Ursula Kremer, Media Production Intern
* The views expressed in this blog post are solely those of the author and not of the Barker Mansion*
We are in the midst of a very busy week at the Barker Mansion– this week is Kids’ History Camp! For four days, campers will come to the Mansion and become immersed in the history and stories of the Barker family and this area. We have a full schedule planned out, but as this is my first history camp aimed at a young audience, I am a bit nervous. It was very interesting to me to see how the staff here at the Mansion, myself included, worked to bring the past to life in a tangible, multi-faceted, and intriguing way.
Certainly, the primary scheduled activities are a fun way for the kids to interact with history. Including a behind-the-scenes tour and encounters with the archives and artifacts, kids will experience the less public, but more academic and, frankly, exciting part of history– the research and details of history and preservation! The kids will be able to literally touch some remaining artifacts from a long-ago era. Hands-on learning certainly goes a long way in every setting– especially museums.

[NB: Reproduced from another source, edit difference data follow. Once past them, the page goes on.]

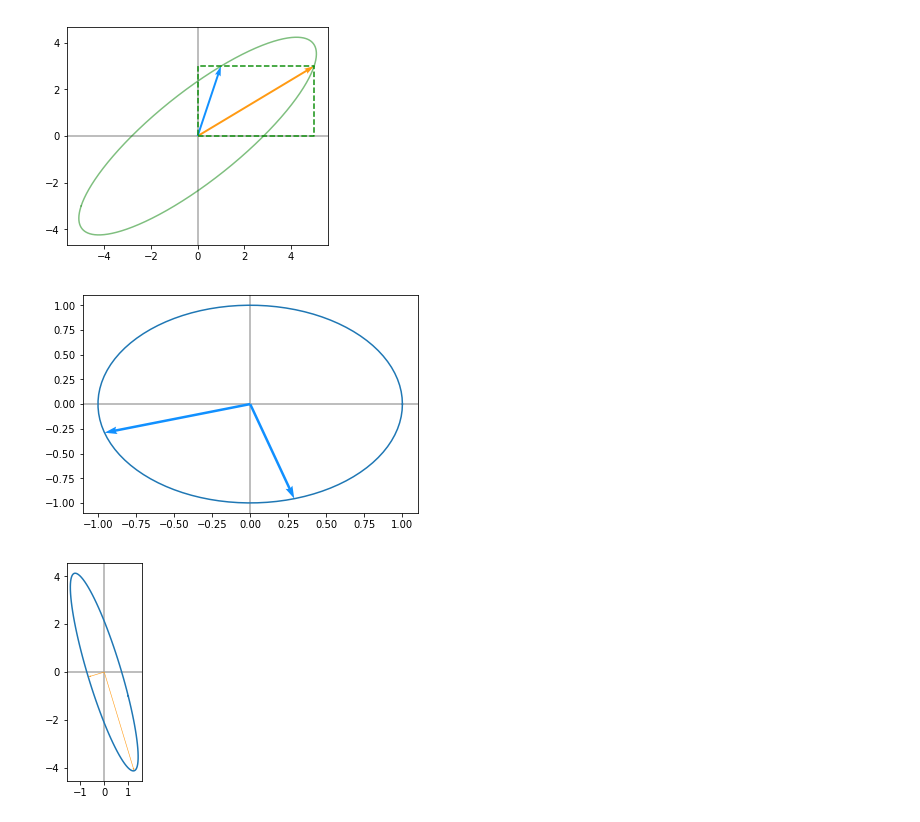
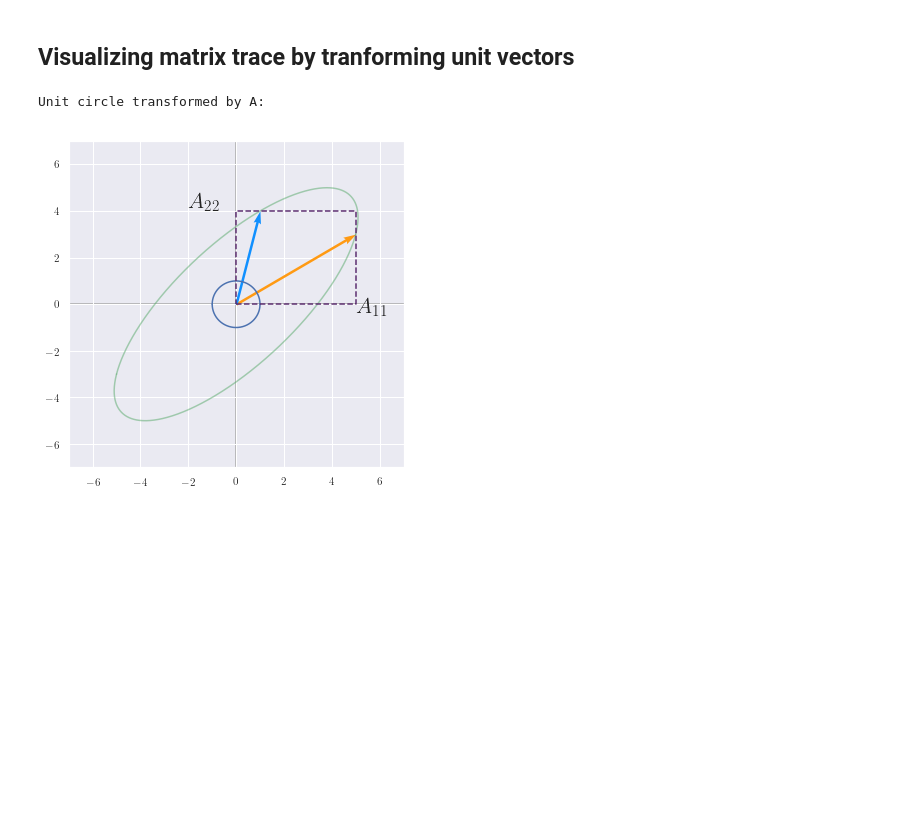
Before and after one commit to shengxue/Matrix-Cookbook-Notes, a Jupyter notebook: 1.1 Trace/1.1 Trace.ipynb, the cells around one changed output. Saved outputs shown, nothing was run; the diff lists cells and outputs as text; code cells hidden in the pictures; blank space fills up the shorter version.

Commit message:
matrix cookbook: trace

```diff
--- a/1.1 Trace/1.1 Trace.ipynb
+++ b/1.1 Trace/1.1 Trace.ipynb
@@ -74,13 +27,21 @@ def matrixToPlot(matrix, vectorsCol=['#FF9A13', '#1190FF']):
+# %% [markdown]
+## Visualizing matrix trace by tranforming unit vectors
 # %%
-A = np.array([[5, 1], [3, 3]])
+A = np.array([[5, 1], [3, 4]])
 # %%
-##### print('Unit circle transformed by A:')
+print('Unit circle transformed by A:')
+plt.figure(figsize=(6, 6))
+
 matrixToPlot(A)
-#plotVectors([[5, 0], [0, 3]], cols=['#FF9AF3', '#11900F'])
-plt.xlim(-8, 8)
-plt.ylim(-8, 8)
-plt.plot([0, 5, 5, 0, 0], [0, 0, 3, 3, 0], linestyle='--', color='#11900F')
-plt.axis('scaled')
+
+plt.plot([0, 5, 5, 0, 0], [0, 0, 4, 4, 0], linestyle='--', color='#5B2C6F')
+plt.text(5, -0.5, r"$A_{11}$")
+plt.text(-2, 4, r"$A_{22}$")
+
+plt.xlim(-7, 7)
+plt.ylim(-7, 7)
+# plt.axis('scaled')
 plt.show()
 # %% [output]
+Unit circle transformed by A:
-[figure, old version]
+[figure, new version]
@@ -121,6 +47,0 @@ def linearTransformation(transformMatrix):
-# %%
-A = np.array([[1,-1], [-1, 4]])
-linearTransformation(A)
-# %% [output]
-[figure, removed]
-[figure, removed]
```
Also changed, not shown: parts of 11 cells of this notebook, 1 other file.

Other, more subtle ways that we have been able to bring history to the present is through living aspects of their lives. For example, after my research into the foods regularly eaten by the Barker family and people in the Gilded Age, I found that they were fond of aspic and placing food in gelatinous molds. Thus, in a modernized, possibly more palatable fashion, we will be eating jello cups for one of our snacks. Additionally, we will be playing garden games and seeing toys of Catherine’s that were popular in her childhood. In little activities like these, campers will be able to experience history, allowing learning to happen with all five senses.
This year’s theme for Kids’ Camp is “Discovering History through Storytelling.” As an English major who has taken multiple classes in ancient texts and mythologies and an interest in the evolution of humankind’s stories, I am super excited about this. Human beings have been storytellers since the dawn of their time. As storytelling itself has a long history, its prevalence and impact cannot be overstated. It allows us to reconnect with and tell the story of those before us, making it then our story too. One of the wonderful things about the discipline of history is that it works to tell stories with a great variety of tools. Rooms, buildings, physical objects, people, and documents can all tell their own story. It is historians’ job to bring those stories to light. I am thrilled to be able to bring the campers along on this journey, teaching the kids the stories themselves as well as how to find and tell the stories.
I look forward to the rest of this week and all of the stories that we will be telling!
Be sure to tune in to our podcast on Friday and check out past blog posts from our Heritage Interpreters here at the Barker Mansion. You can also find us on Instagram, Twitter, Facebook, and our website.
Ursula Kremer 7.23.19